Dip predates the Super Bowl, but not by much. The love child of fondue and salad dressing, dip rolled over the country like a great onion soup mix tidal wave in the middle of the last century, feeding a nation as it moved out of the dining room and into the den. But as it is most commonly encountered now, in the grocery, your average tub of ranch dip will long outlast the Super Bowl, if not all of civilization. Seeking something a little fresher and less geologic in its life span, I turned to Alton Brown – dip obsessive and host of the Food Network's 'Good Eats' – who described for me three classic dips.
Alton Brown's Guacamole Dip
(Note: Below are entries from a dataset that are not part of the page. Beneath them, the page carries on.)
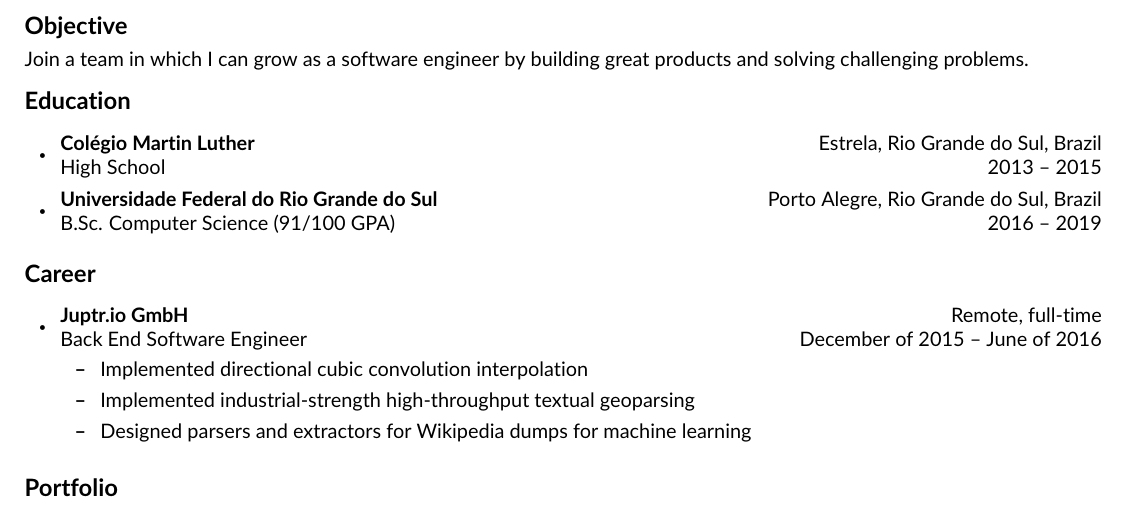
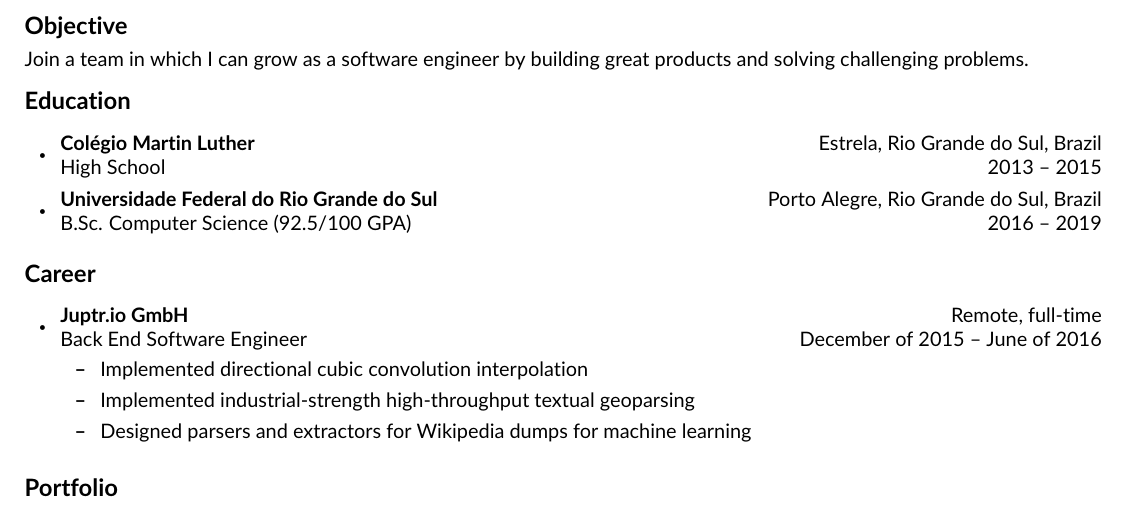
Before and after one commit to bernardosulzbach/cv, a LaTeX CV (CV.tex): part of the page, cut so that both start at the same text. Compiled offline with pdfLaTeX.

Commit message:
Updates the GPA to the value in the certificate
It previously used my own calculated number.

```diff
--- a/CV.tex
+++ b/CV.tex
@@ -81,7 +81,7 @@ Join a team in which I can grow as a software engineer by building great product
 \resheading{Education}
 \begin{itemize}
     \resitem \ressubheading{Colégio Martin Luther}{Estrela, Rio Grande do Sul, Brazil}{High School}{2013 -- 2015}
-    \resitem \ressubheading{Universidade Federal do Rio Grande do Sul}{Porto Alegre, Rio Grande do Sul, Brazil}{B.Sc. Computer Science (91/100 GPA)}{2016 -- 2019}
+    \resitem \ressubheading{Universidade Federal do Rio Grande do Sul}{Porto Alegre, Rio Grande do Sul, Brazil}{B.Sc. Computer Science (92.5/100 GPA)}{2016 -- 2019}
 \end{itemize}
 
 \resheading{Career}
```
"There's not that much difference between sour cream and an avocado, which is really a big ball of fat that grows on a tree," says Alton Brown. Avocado is not an ingredient so much as a carrier for the main players – the tomato and the onion – and the seasoning: lime, chili powder, and garlic powder. Brown pits and peels the avocado on a cutting board, then spritzes it with lime juice from a spray bottle; this will keep the fruit from browning. He then mashes with a potato masher and folds in ingredients with an oversize sheetrock knife he found at a hardware store. This is because he is a little crazy.
• 3 Haas avocados
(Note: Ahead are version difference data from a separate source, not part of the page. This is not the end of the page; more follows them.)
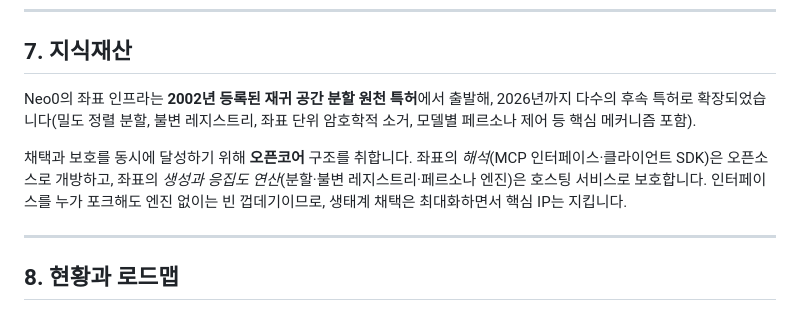
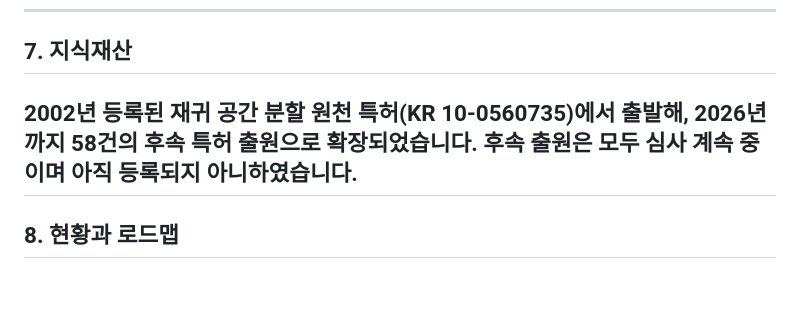
Before and after one commit to Neo0ai/neo0-mcp, a Markdown page: WHITEPAPER.ko.md, the part around the change. Drawn GitHub-style; blank space fills up the shorter version.

Commit message:
Clarify patent status: 58 pending applications, none granted
Updated the section on intellectual property to clarify the origin and expansion of patents related to Neo0's coordinate infrastructure.

```diff
--- a/WHITEPAPER.ko.md
+++ b/WHITEPAPER.ko.md
@@ -87,10 +87,9 @@ Neo0는 의미 벡터를 **재귀적으로 분할된 좌표 격자의 불변 주
 
 ## 7. 지식재산
 
-Neo0의 좌표 인프라는 **2002년 등록된 재귀 공간 분할 원천 특허**에서 출발해, 2026년까지 다수의 후속 특허로 확장되었습니다(밀도 정렬 분할, 불변 레지스트리, 좌표 단위 암호학적 소거, 모델별 페르소나 제어 등 핵심 메커니즘 포함).
-
-채택과 보호를 동시에 달성하기 위해 **오픈코어** 구조를 취합니다. 좌표의 *해석*(MCP 인터페이스·클라이언트 SDK)은 오픈소스로 개방하고, 좌표의 *생성과 응집도 연산*(분할·불변 레지스트리·페르소나 엔진)은 호스팅 서비스로 보호합니다. 인터페이스를 누가 포크해도 엔진 없이는 빈 껍데기이므로, 생태계 채택은 최대화하면서 핵심 IP는 지킵니다.
-
+2002년 등록된 재귀 공간 분할 원천 특허(KR 10-0560735)에서 출발해,
+2026년까지 58건의 후속 특허 출원으로 확장되었습니다. 후속 출원은
+모두 심사 계속 중이며 아직 등록되지 아니하였습니다.
 ---
 
 ## 8. 현황과 로드맵
```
• 1 lime, juiced
• 1/2 tsp kosher salt
• 1 tsp chili powder
• 1/2 tsp garlic powder
• 1/2 medium onion, diced
• 2 Roma tomatoes, seeded, diced
• 1 tbsp chopped cilantro
Peel and seed avocados and lay them out on a cutting board. Sprinkle/spritz with lime juice. Mash avocado on cutting board with a potato masher. Add dry ingredients and fold in. Add tomatoes, onions, and cilantro and fold in. Transfer to a bowl.